Leibniz, the famous 17th century German polymath, seemingly did everything under the sun. One thing he never did was teach. Sure, he “taught” in the sense of explaining his ideas to others, but he never tutored anyone in the proper sense and certainly never taught a class of students. Perhaps he would have made an excellent teacher, but we’ll never know. If Leibniz was a polymath, I am a dilettante. However, there is one thing that keeps me from complete dilettantism: teaching, especially the teaching of philosophy. The content of this blog will be determined largely by the questions my students, friends, colleagues, and strangers ask of me regarding teaching in college. Throughout the life of this blog, I will answer as many as I can. In no particular order, here are some I have gathered:
How is this applicable to my life?
How can one teach a college student to think cogently on their own without professors infecting them with their bias and prejudice?
Why did you decide to teach? Relatedly, how would you respond to the cliché: “those who can do those who can’t teach”?
What am I really thinking when people ask dumb questions?
How do you engage students uninterested in your subject?
How does your ego handle that some people really don’t give a shit about your lifetime academic pursuit?

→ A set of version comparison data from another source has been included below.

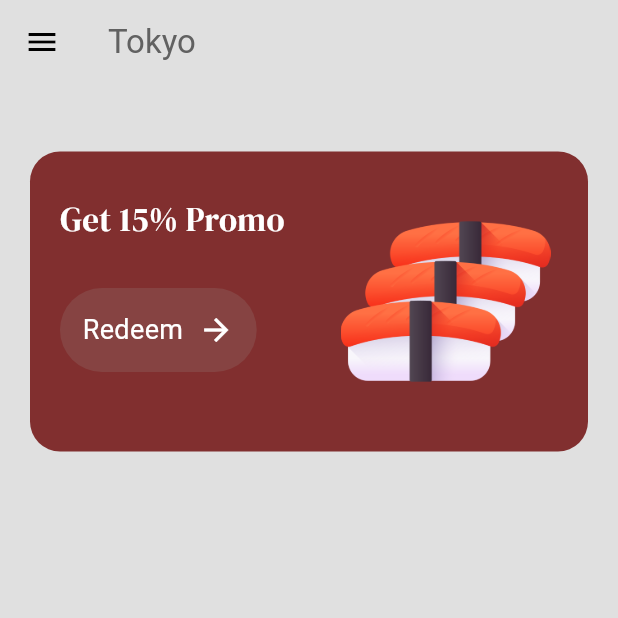
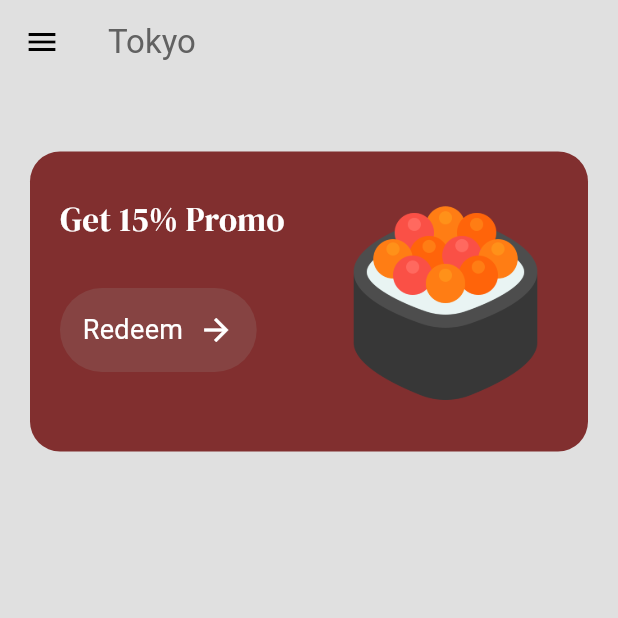
Before and after one commit to sdfasdfasasdf/proejct, a Flutter app: the MenuPage screen opened by its route, on a phone screen of 412 x 824 dp, the top half of it. Run offline on Flutter 3.47's test engine with Material 3 defaults, Android fonts, the phone set to English and light mode, and no system bars; our stand-ins replace google_fonts.

Commit message:
first commit

```diff
--- a/lib/pages/menu_page.dart
+++ b/lib/pages/menu_page.dart
@@ -49,13 +49,12 @@ class _MenuPageState extends State<MenuPage> {
                           ),
                         ),
 
-                        const SizedBox(height: 30
-                        ),
+                        const SizedBox(height: 30),
                         MyButton(text: 'Redeem', onTap: () {}),
                       ],
                     ),
                     Image.asset(
-                      'lib/images/sushi.png',
+                      'lib/images/image.png',
                       width: 150,
                       height: 150,
                     ),
```
Also changed, not shown: 1 other file.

Does teaching twenty-somethings (mostly) make you really miss–or really really not miss–being in your twenties?
How do you write a good lesson plan?

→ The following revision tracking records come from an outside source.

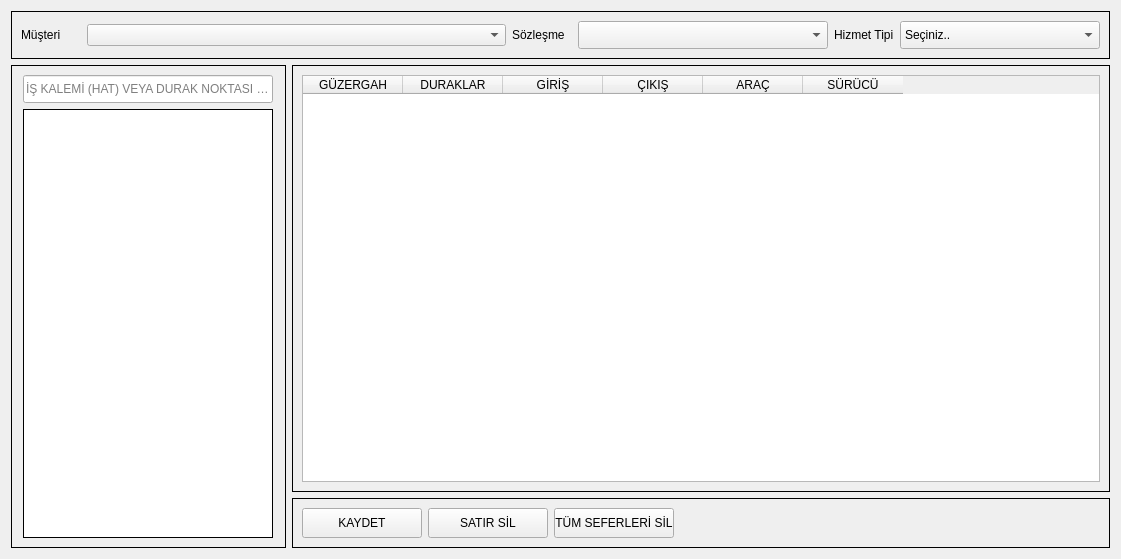
The window that ui/ui_files/trips_grid_window.ui (AyhanErcan70/SATTUP) describes before a commit, drawn with Qt 5.
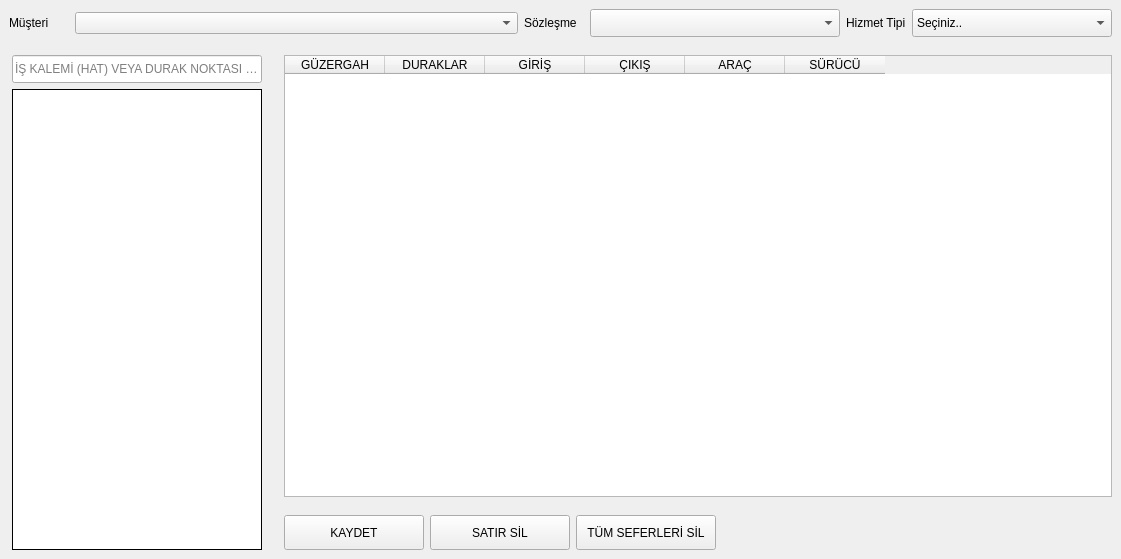
The same window after the commit.

```diff
--- a/ui/ui_files/trips_grid_window.ui
+++ b/ui/ui_files/trips_grid_window.ui
@@ -14,12 +14,27 @@
    <string>Form</string>
   </property>
   <layout class="QGridLayout" name="gridLayout_5">
+   <property name="leftMargin">
+    <number>0</number>
+   </property>
+   <property name="topMargin">
+    <number>0</number>
+   </property>
+   <property name="rightMargin">
+    <number>0</number>
+   </property>
+   <property name="bottomMargin">
+    <number>0</number>
+   </property>
+   <property name="spacing">
+    <number>0</number>
+   </property>
    <item row="0" column="0">
     <layout class="QVBoxLayout" name="verticalLayout_3">
      <item>
       <widget class="QFrame" name="top_frame">
        <property name="frameShape">
-        <enum>QFrame::Shape::Box</enum>
+        <enum>QFrame::Shape::NoFrame</enum>
        </property>
        <property name="frameShadow">
         <enum>QFrame::Shadow::Plain</enum>
@@ -184,7 +199,7 @@
           </size>
          </property>
          <property name="frameShape">
-          <enum>QFrame::Shape::Box</enum>
+          <enum>QFrame::Shape::NoFrame</enum>
          </property>
          <property name="frameShadow">
           <enum>QFrame::Shadow::Plain</enum>
@@ -256,9 +271,9 @@
        <item>
         <layout class="QVBoxLayout" name="verticalLayout_2">
          <item>
-          <widget class="QFrame" name="bottom_frame">
+          <widget class="QFrame" name="middle_n_frame">
            <property name="frameShape">
-            <enum>QFrame::Shape::Box</enum>
+            <enum>QFrame::Shape::NoFrame</enum>
            </property>
            <property name="frameShadow">
             <enum>QFrame::Shadow::Plain</enum>
@@ -302,28 +317,53 @@
           </widget>
          </item>
          <item>
-          <widget class="QFrame" name="frame">
+          <widget class="QFrame" name="bottom_frame">
+           <property name="minimumSize">
+            <size>
+             <width>140</width>
+             <height>35</height>
+            </size>
+           </property>
            <property name="frameShape">
-            <enum>QFrame::Shape::Box</enum>
+            <enum>QFrame::Shape::NoFrame</enum>
            </property>
            <property name="frameShadow">
             <enum>QFrame::Shadow::Plain</enum>
            </property>
            <layout class="QGridLayout" name="gridLayout_4">
             <item row="0" column="0">
-             <layout class="QHBoxLayout" name="horizontalLayout_2">
-              <item>
+             <layout class="QGridLayout" name="gridLayout_8">
+              <item row="0" column="2">
+               <widget class="QPushButton" name="btn_delete_all">
+                <property name="minimumSize">
+                 <size>
+                  <width>140</width>
+                  <height>35</height>
+                 </size>
+                </property>
+                <property name="maximumSize">
+                 <size>
+                  <width>140</width>
+                  <height>35</height>
+                 </size>
+                </property>
+                <property name="text">
+                 <string>TÜM SEFERLERİ SİL</string>
+                </property>
+               </widget>
+              </item>
+              <item row="0" column="0">
                <widget class="QPushButton" name="btn_kaydet">
                 <property name="minimumSize">
                  <size>
-                  <width>120</width>
-                  <height>30</height>
+                  <width>140</width>
+                  <height>35</height>
                  </size>
                 </property>
                 <property name="maximumSize">
                  <size>
-                  <width>120</width>
-                  <height>30</height>
+                  <width>140</width>
+                  <height>35</height>
                  </size>
                 </property>
                 <property name="text">
@@ -331,18 +371,18 @@
                 </property>
                </widget>
               </item>
-              <item>
+              <item row="0" column="1">
                <widget class="QPushButton" name="btn_satir_sil">
                 <property name="minimumSize">
                  <size>
-                  <width>120</width>
-                  <height>30</height>
+                  <width>140</width>
+                  <height>35</height>
                  </size>
                 </property>
                 <property name="maximumSize">
                  <size>
-                  <width>120</width>
-                  <height>30</height>
+                  <width>140</width>
+                  <height>35</height>
                  </size>
                 </property>
                 <property name="text">
@@ -350,26 +390,7 @@
                 </property>
                </widget>
               </item>
-              <item>
-               <widget class="QPushButton" name="btn_delete_all">
-                <property name="minimumSize">
-                 <size>
-                  <width>120</width>
-                  <height>30</height>
-                 </size>
-                </property>
-                <property name="maximumSize">
-                 <size>
-                  <width>120</width>
-                  <height>30</height>
-                 </size>
-                </property>
-                <property name="text">
-                 <string>TÜM SEFERLERİ SİL</string>
-                </property>
-               </widget>
-              </item>
-              <item>
+              <item row="0" column="3">
                <spacer name="horizontalSpacer">
                 <property name="orientation">
                  <enum>Qt::Orientation::Horizontal</enum>
```
Left out of the diff: 2 changed lines with no effect on the pictures.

Is this going to be on the test?
Are you single?
Does your curriculum ever get boring?
Why is teaching so undervalued and therefore so mediocre at many “institutions of higher learning”?

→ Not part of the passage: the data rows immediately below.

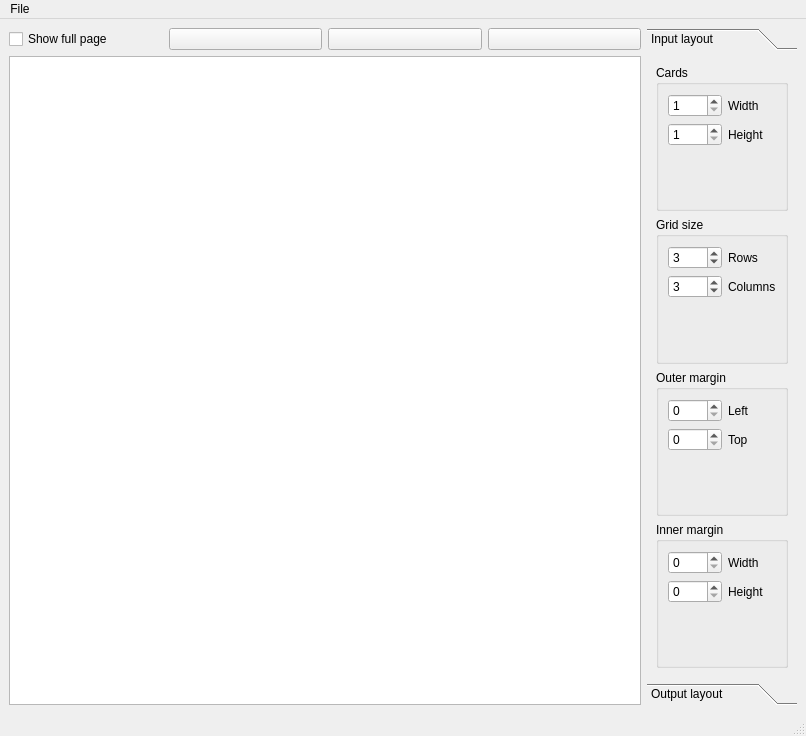
The window that ui/main.ui (court-jus/yack) describes before a commit, drawn with Qt 5.
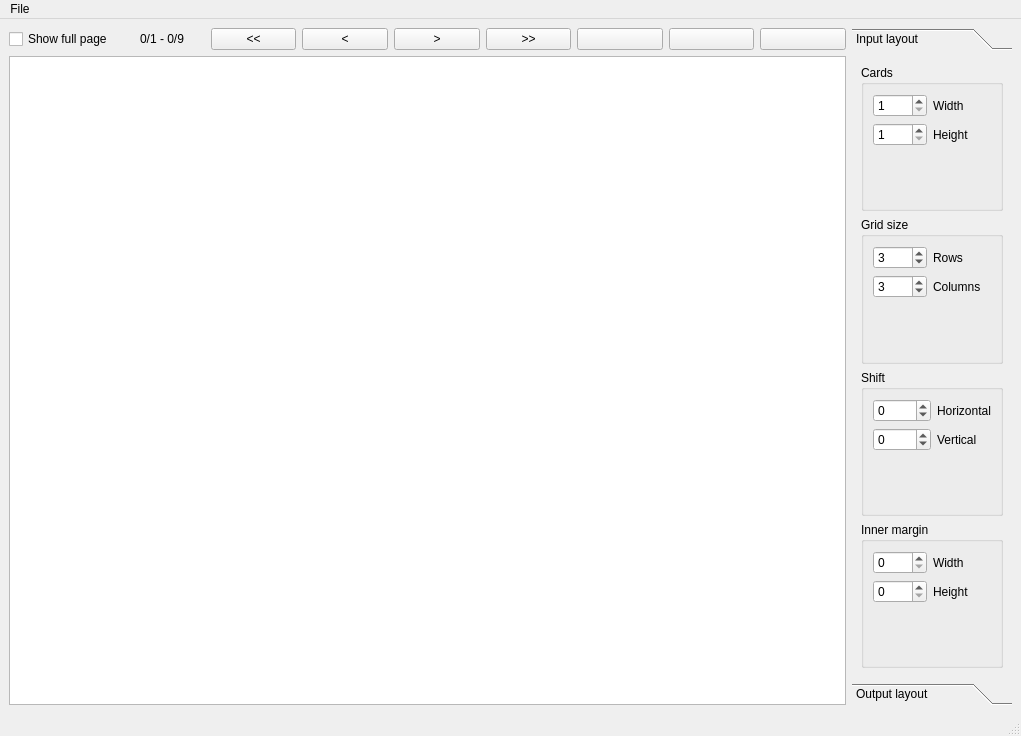
The same window after the commit. Icons and pictures are not drawn.

Commit message: New coordinates system based on the center of the page + choose card and page + refresh on widgets modification

Diff of the .ui file:
```diff
--- a/ui/main.ui
+++ b/ui/main.ui
@@ -6,7 +6,7 @@
    <rect>
     <x>0</x>
     <y>0</y>
-    <width>806</width>
+    <width>1021</width>
     <height>736</height>
    </rect>
   </property>
@@ -26,6 +26,44 @@
           </property>
          </widget>
         </item>
+        <item>
+         <widget class="QLabel" name="currentDisplay">
+          <property name="text">
+           <string>0/1 - 0/9</string>
+          </property>
+          <property name="alignment">
+           <set>Qt::AlignCenter</set>
+          </property>
+         </widget>
+        </item>
+        <item>
+         <widget class="QPushButton" name="prevPageButton">
+          <property name="text">
+           <string>&lt;&lt;</string>
+          </property>
+         </widget>
+        </item>
+        <item>
+         <widget class="QPushButton" name="prevCardButton">
+          <property name="text">
+           <string>&lt;</string>
+          </property>
+         </widget>
+        </item>
+        <item>
+         <widget class="QPushButton" name="nextCardButton">
+          <property name="text">
+           <string>&gt;</string>
+          </property>
+         </widget>
+        </item>
+        <item>
+         <widget class="QPushButton" name="nextPageButton">
+          <property name="text">
+           <string>&gt;&gt;</string>
+          </property>
+         </widget>
+        </item>
         <item>
          <widget class="QPushButton" name="rotateButton">
           <property name="text">
@@ -89,8 +127,8 @@
         <rect>
          <x>0</x>
          <y>0</y>
-         <width>165</width>
-         <height>621</height>
+         <width>192</width>
+         <height>596</height>
         </rect>
        </property>
        <attribute name="label">
@@ -195,11 +233,14 @@
         <item>
          <widget class="QGroupBox" name="groupBox_2">
           <property name="title">
-           <string>Outer margin</string>
+           <string>Shift</string>
           </property>
           <layout class="QFormLayout" name="formLayout_2">
            <item row="0" column="0">
-            <widget class="QSpinBox" name="inputOuterLeft">
+            <widget class="QSpinBox" name="shiftHor">
+             <property name="minimum">
+              <number>-9999</number>
+             </property>
              <property name="maximum">
               <number>9999</number>
              </property>
@@ -208,12 +249,15 @@
            <item row="0" column="1">
             <widget class="QLabel" name="label_3">
              <property name="text">
-              <string>Left</string>
+              <string>Horizontal</string>
              </property>
             </widget>
            </item>
            <item row="1" column="0">
-            <widget class="QSpinBox" name="inputOuterTop">
+            <widget class="QSpinBox" name="shiftVert">
+             <property name="minimum">
+              <number>-9999</number>
+             </property>
              <property name="maximum">
               <number>9999</number>
              </property>
@@ -222,7 +266,7 @@
            <item row="1" column="1">
             <widget class="QLabel" name="label_5">
              <property name="text">
-              <string>Top</string>
+              <string>Vertical</string>
              </property>
             </widget>
            </item>
@@ -294,8 +338,8 @@
     <rect>
      <x>0</x>
      <y>0</y>
-     <width>806</width>
-     <height>19</height>
+     <width>1021</width>
+     <height>25</height>
     </rect>
    </property>
    <widget class="QMenu" name="menuTest">
```
Left out of the diff: 4 changed lines with no effect on the pictures. The commit also changes 2 other files.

What is your advice for choosing universities? For highschoolers, transfer students, and those going on to graduate school.
What are reasons why you should study philosophy, and reasons why you shouldn’t?
What did you learn teaching at a Catholic institution of learning?
What improvements has philosophy made in the last century, and which ones should it make in the next? Same for pedagogy